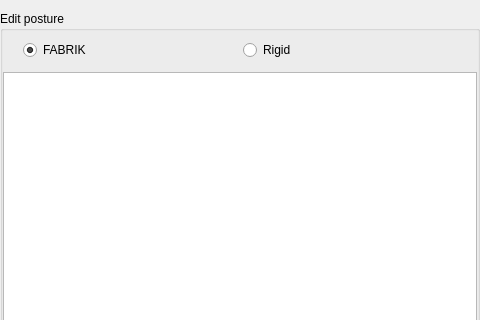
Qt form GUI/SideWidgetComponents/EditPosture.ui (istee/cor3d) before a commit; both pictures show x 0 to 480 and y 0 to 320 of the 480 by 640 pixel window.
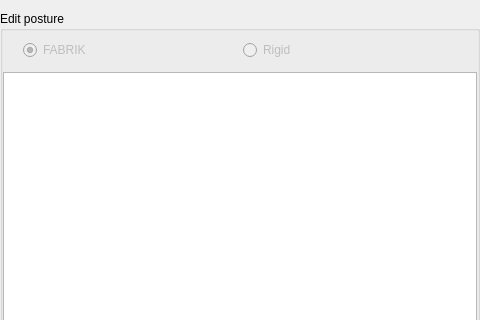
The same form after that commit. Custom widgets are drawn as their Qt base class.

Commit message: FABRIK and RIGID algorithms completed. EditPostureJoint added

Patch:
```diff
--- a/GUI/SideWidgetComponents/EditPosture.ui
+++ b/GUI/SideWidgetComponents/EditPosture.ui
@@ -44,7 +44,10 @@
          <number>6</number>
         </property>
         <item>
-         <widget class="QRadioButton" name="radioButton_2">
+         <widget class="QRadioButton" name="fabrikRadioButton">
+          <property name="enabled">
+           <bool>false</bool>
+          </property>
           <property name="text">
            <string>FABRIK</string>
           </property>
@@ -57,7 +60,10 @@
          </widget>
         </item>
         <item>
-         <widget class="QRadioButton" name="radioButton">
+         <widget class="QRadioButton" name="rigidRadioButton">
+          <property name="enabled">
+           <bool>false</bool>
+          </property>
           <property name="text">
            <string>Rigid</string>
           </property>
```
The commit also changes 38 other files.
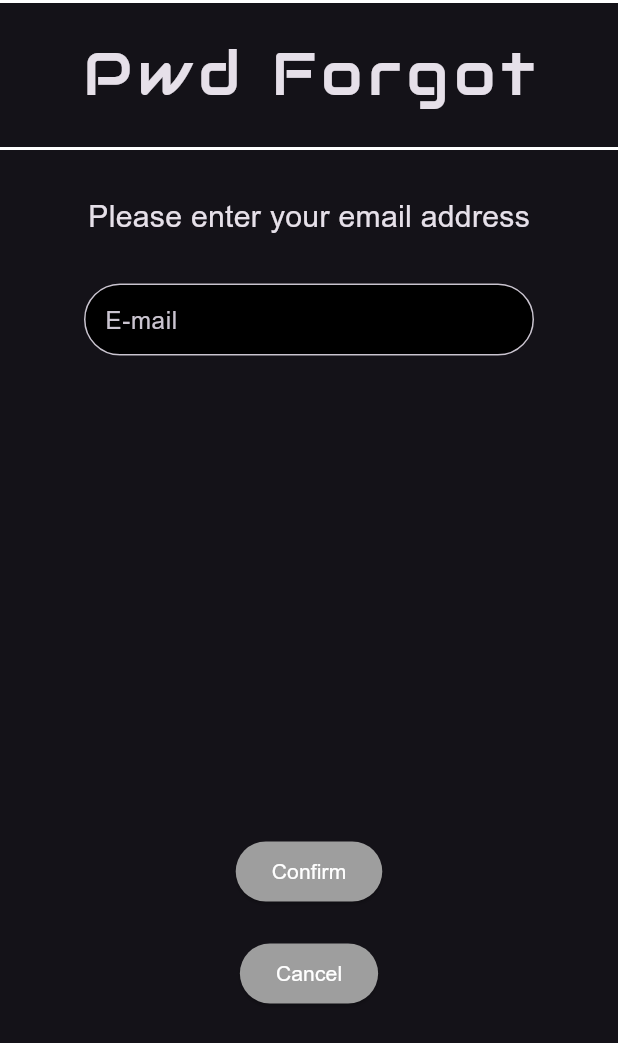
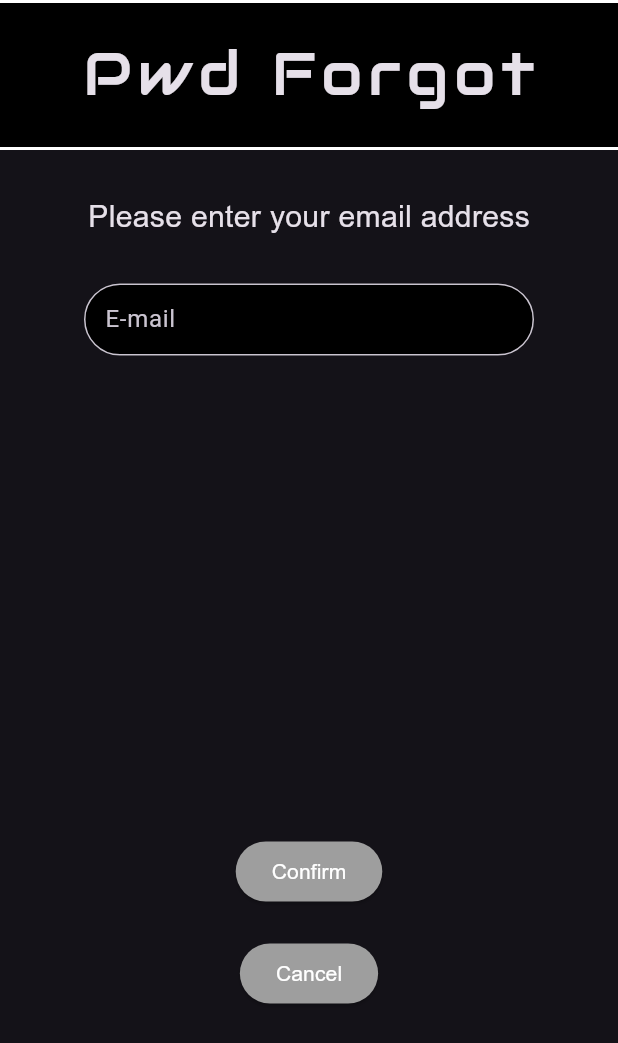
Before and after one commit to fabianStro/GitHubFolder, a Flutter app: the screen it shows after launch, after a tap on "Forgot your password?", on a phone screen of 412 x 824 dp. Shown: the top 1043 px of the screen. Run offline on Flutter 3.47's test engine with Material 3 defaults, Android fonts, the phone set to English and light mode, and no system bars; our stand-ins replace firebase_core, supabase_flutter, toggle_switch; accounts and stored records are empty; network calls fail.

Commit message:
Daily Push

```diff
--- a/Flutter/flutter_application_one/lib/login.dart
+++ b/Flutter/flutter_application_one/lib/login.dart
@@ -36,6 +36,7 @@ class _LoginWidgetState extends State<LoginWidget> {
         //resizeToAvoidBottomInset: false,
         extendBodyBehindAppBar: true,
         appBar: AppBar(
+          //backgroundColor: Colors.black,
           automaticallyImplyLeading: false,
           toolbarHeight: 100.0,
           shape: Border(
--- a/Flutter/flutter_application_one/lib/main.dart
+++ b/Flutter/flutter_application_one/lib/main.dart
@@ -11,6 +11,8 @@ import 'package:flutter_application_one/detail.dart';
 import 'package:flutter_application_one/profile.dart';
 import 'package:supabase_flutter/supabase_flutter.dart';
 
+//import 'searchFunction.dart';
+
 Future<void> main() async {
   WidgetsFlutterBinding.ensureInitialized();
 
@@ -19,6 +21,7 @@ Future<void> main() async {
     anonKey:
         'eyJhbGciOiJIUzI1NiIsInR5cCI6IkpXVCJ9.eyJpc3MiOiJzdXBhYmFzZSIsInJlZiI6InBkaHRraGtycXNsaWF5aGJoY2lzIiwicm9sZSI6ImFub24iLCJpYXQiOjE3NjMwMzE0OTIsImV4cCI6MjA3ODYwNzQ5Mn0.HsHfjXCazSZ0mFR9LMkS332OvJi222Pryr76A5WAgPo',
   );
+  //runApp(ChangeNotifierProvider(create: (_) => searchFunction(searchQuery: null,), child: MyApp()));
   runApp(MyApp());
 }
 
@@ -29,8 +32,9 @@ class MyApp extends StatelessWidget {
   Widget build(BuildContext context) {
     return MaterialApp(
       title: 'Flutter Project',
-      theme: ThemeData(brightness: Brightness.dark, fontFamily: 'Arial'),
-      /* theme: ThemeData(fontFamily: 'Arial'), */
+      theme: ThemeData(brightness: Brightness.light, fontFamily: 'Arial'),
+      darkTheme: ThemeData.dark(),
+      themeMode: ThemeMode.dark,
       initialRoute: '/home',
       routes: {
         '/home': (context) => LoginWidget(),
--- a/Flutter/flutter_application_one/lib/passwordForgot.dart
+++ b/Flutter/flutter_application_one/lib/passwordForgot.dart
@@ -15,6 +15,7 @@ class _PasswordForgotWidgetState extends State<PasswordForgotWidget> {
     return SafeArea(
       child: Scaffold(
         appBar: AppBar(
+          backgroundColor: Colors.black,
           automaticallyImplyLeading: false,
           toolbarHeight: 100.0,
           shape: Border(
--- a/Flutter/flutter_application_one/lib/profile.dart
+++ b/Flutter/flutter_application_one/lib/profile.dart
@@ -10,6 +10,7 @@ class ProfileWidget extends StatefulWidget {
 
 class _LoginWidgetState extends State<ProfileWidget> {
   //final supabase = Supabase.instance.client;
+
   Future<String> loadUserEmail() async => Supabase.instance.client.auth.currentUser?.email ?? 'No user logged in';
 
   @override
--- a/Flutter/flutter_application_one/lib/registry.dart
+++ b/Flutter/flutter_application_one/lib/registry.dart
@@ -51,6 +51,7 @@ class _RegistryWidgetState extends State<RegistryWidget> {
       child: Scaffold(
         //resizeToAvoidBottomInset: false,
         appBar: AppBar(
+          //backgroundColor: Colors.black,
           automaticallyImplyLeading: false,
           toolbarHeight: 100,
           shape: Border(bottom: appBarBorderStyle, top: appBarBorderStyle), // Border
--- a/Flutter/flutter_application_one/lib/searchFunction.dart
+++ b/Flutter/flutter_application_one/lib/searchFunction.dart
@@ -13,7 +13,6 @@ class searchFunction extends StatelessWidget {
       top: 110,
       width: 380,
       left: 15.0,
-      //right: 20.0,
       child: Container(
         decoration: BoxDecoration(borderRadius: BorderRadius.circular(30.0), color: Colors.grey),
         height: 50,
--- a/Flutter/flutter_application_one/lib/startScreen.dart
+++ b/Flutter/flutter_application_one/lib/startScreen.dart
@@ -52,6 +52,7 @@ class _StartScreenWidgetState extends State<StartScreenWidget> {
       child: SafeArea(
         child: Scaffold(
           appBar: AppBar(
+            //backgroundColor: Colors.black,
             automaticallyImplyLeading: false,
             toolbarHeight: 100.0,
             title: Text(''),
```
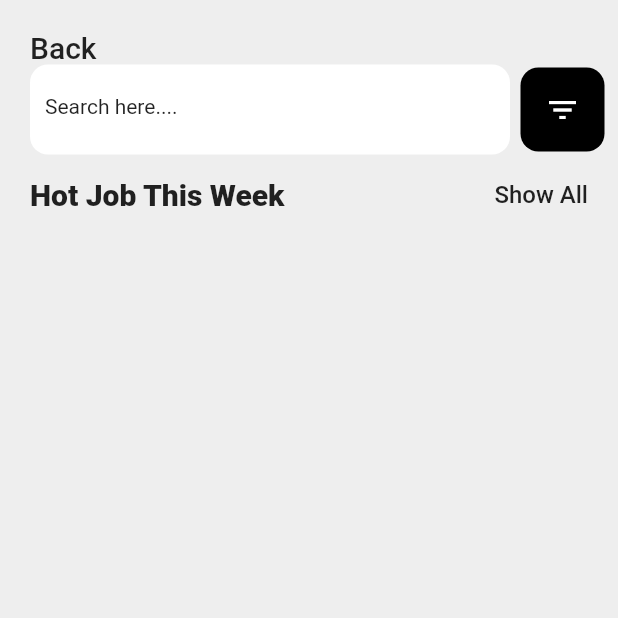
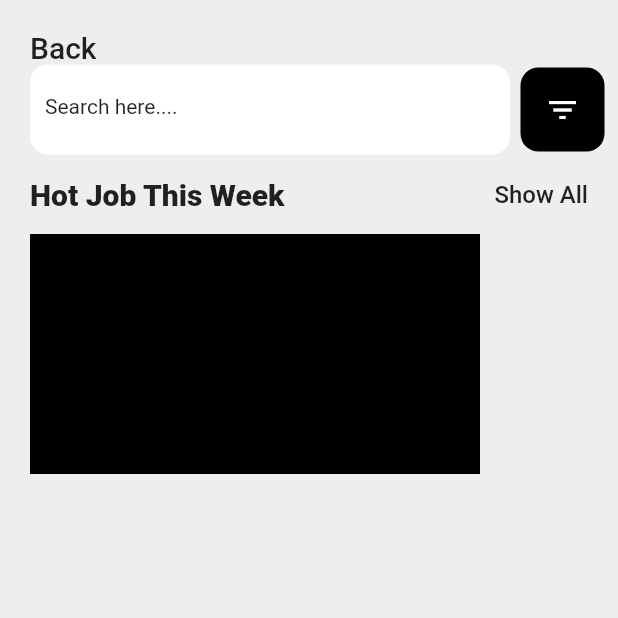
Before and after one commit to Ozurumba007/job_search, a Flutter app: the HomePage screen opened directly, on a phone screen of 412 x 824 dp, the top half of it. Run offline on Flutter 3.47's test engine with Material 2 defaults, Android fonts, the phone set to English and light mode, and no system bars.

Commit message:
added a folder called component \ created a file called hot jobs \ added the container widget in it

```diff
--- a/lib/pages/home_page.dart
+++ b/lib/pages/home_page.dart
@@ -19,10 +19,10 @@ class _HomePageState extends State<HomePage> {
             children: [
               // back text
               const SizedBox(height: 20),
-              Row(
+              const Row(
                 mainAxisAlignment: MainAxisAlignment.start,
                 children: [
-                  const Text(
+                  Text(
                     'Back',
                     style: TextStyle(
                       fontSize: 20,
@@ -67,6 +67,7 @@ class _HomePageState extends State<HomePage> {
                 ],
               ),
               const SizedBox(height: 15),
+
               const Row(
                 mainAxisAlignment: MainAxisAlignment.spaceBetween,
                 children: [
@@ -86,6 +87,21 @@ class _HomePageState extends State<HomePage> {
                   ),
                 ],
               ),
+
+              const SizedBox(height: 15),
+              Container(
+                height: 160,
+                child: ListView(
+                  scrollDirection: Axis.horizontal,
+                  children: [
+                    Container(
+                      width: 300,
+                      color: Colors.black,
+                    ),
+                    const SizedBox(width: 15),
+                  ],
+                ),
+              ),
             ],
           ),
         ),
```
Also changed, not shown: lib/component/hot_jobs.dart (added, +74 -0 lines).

++++++++

§ Description of the task: Write the listing above out again word for word, excluding all images.

§ Your response:
Qt form GUI/SideWidgetComponents/EditPosture.ui (istee/cor3d) before a commit; both pictures show x 0 to 480 and y 0 to 320 of the 480 by 640 pixel window.
The same form after that commit. Custom widgets are drawn as their Qt base class.

Commit message: FABRIK and RIGID algorithms completed. EditPostureJoint added

Patch:
```diff
--- a/GUI/SideWidgetComponents/EditPosture.ui
+++ b/GUI/SideWidgetComponents/EditPosture.ui
@@ -44,7 +44,10 @@
          <number>6</number>
         </property>
         <item>
-         <widget class="QRadioButton" name="radioButton_2">
+         <widget class="QRadioButton" name="fabrikRadioButton">
+          <property name="enabled">
+           <bool>false</bool>
+          </property>
           <property name="text">
            <string>FABRIK</string>
           </property>
@@ -57,7 +60,10 @@
          </widget>
         </item>
         <item>
-         <widget class="QRadioButton" name="radioButton">
+         <widget class="QRadioButton" name="rigidRadioButton">
+          <property name="enabled">
+           <bool>false</bool>
+          </property>
           <property name="text">
            <string>Rigid</string>
           </property>
```
The commit also changes 38 other files.
Before and after one commit to fabianStro/GitHubFolder, a Flutter app: the screen it shows after launch, after a tap on "Forgot your password?", on a phone screen of 412 x 824 dp. Shown: the top 1043 px of the screen. Run offline on Flutter 3.47's test engine with Material 3 defaults, Android fonts, the phone set to English and light mode, and no system bars; our stand-ins replace firebase_core, supabase_flutter, toggle_switch; accounts and stored records are empty; network calls fail.

Commit message:
Daily Push

```diff
--- a/Flutter/flutter_application_one/lib/login.dart
+++ b/Flutter/flutter_application_one/lib/login.dart
@@ -36,6 +36,7 @@ class _LoginWidgetState extends State<LoginWidget> {
         //resizeToAvoidBottomInset: false,
         extendBodyBehindAppBar: true,
         appBar: AppBar(
+          //backgroundColor: Colors.black,
           automaticallyImplyLeading: false,
           toolbarHeight: 100.0,
           shape: Border(
--- a/Flutter/flutter_application_one/lib/main.dart
+++ b/Flutter/flutter_application_one/lib/main.dart
@@ -11,6 +11,8 @@ import 'package:flutter_application_one/detail.dart';
 import 'package:flutter_application_one/profile.dart';
 import 'package:supabase_flutter/supabase_flutter.dart';
 
+//import 'searchFunction.dart';
+
 Future<void> main() async {
   WidgetsFlutterBinding.ensureInitialized();
 
@@ -19,6 +21,7 @@ Future<void> main() async {
     anonKey:
         'eyJhbGciOiJIUzI1NiIsInR5cCI6IkpXVCJ9.eyJpc3MiOiJzdXBhYmFzZSIsInJlZiI6InBkaHRraGtycXNsaWF5aGJoY2lzIiwicm9sZSI6ImFub24iLCJpYXQiOjE3NjMwMzE0OTIsImV4cCI6MjA3ODYwNzQ5Mn0.HsHfjXCazSZ0mFR9LMkS332OvJi222Pryr76A5WAgPo',
   );
+  //runApp(ChangeNotifierProvider(create: (_) => searchFunction(searchQuery: null,), child: MyApp()));
   runApp(MyApp());
 }
 
@@ -29,8 +32,9 @@ class MyApp extends StatelessWidget {
   Widget build(BuildContext context) {
     return MaterialApp(
       title: 'Flutter Project',
-      theme: ThemeData(brightness: Brightness.dark, fontFamily: 'Arial'),
-      /* theme: ThemeData(fontFamily: 'Arial'), */
+      theme: ThemeData(brightness: Brightness.light, fontFamily: 'Arial'),
+      darkTheme: ThemeData.dark(),
+      themeMode: ThemeMode.dark,
       initialRoute: '/home',
       routes: {
         '/home': (context) => LoginWidget(),
--- a/Flutter/flutter_application_one/lib/passwordForgot.dart
+++ b/Flutter/flutter_application_one/lib/passwordForgot.dart
@@ -15,6 +15,7 @@ class _PasswordForgotWidgetState extends State<PasswordForgotWidget> {
     return SafeArea(
       child: Scaffold(
         appBar: AppBar(
+          backgroundColor: Colors.black,
           automaticallyImplyLeading: false,
           toolbarHeight: 100.0,
           shape: Border(
--- a/Flutter/flutter_application_one/lib/profile.dart
+++ b/Flutter/flutter_application_one/lib/profile.dart
@@ -10,6 +10,7 @@ class ProfileWidget extends StatefulWidget {
 
 class _LoginWidgetState extends State<ProfileWidget> {
   //final supabase = Supabase.instance.client;
+
   Future<String> loadUserEmail() async => Supabase.instance.client.auth.currentUser?.email ?? 'No user logged in';
 
   @override
--- a/Flutter/flutter_application_one/lib/registry.dart
+++ b/Flutter/flutter_application_one/lib/registry.dart
@@ -51,6 +51,7 @@ class _RegistryWidgetState extends State<RegistryWidget> {
       child: Scaffold(
         //resizeToAvoidBottomInset: false,
         appBar: AppBar(
+          //backgroundColor: Colors.black,
           automaticallyImplyLeading: false,
           toolbarHeight: 100,
           shape: Border(bottom: appBarBorderStyle, top: appBarBorderStyle), // Border
--- a/Flutter/flutter_application_one/lib/searchFunction.dart
+++ b/Flutter/flutter_application_one/lib/searchFunction.dart
@@ -13,7 +13,6 @@ class searchFunction extends StatelessWidget {
       top: 110,
       width: 380,
       left: 15.0,
-      //right: 20.0,
       child: Container(
         decoration: BoxDecoration(borderRadius: BorderRadius.circular(30.0), color: Colors.grey),
         height: 50,
--- a/Flutter/flutter_application_one/lib/startScreen.dart
+++ b/Flutter/flutter_application_one/lib/startScreen.dart
@@ -52,6 +52,7 @@ class _StartScreenWidgetState extends State<StartScreenWidget> {
       child: SafeArea(
         child: Scaffold(
           appBar: AppBar(
+            //backgroundColor: Colors.black,
             automaticallyImplyLeading: false,
             toolbarHeight: 100.0,
             title: Text(''),
```
Before and after one commit to Ozurumba007/job_search, a Flutter app: the HomePage screen opened directly, on a phone screen of 412 x 824 dp, the top half of it. Run offline on Flutter 3.47's test engine with Material 2 defaults, Android fonts, the phone set to English and light mode, and no system bars.

Commit message:
added a folder called component \ created a file called hot jobs \ added the container widget in it

```diff
--- a/lib/pages/home_page.dart
+++ b/lib/pages/home_page.dart
@@ -19,10 +19,10 @@ class _HomePageState extends State<HomePage> {
             children: [
               // back text
               const SizedBox(height: 20),
-              Row(
+              const Row(
                 mainAxisAlignment: MainAxisAlignment.start,
                 children: [
-                  const Text(
+                  Text(
                     'Back',
                     style: TextStyle(
                       fontSize: 20,
@@ -67,6 +67,7 @@ class _HomePageState extends State<HomePage> {
                 ],
               ),
               const SizedBox(height: 15),
+
               const Row(
                 mainAxisAlignment: MainAxisAlignment.spaceBetween,
                 children: [
@@ -86,6 +87,21 @@ class _HomePageState extends State<HomePage> {
                   ),
                 ],
               ),
+
+              const SizedBox(height: 15),
+              Container(
+                height: 160,
+                child: ListView(
+                  scrollDirection: Axis.horizontal,
+                  children: [
+                    Container(
+                      width: 300,
+                      color: Colors.black,
+                    ),
+                    const SizedBox(width: 15),
+                  ],
+                ),
+              ),
             ],
           ),
         ),
```
Also changed, not shown: lib/component/hot_jobs.dart (added, +74 -0 lines).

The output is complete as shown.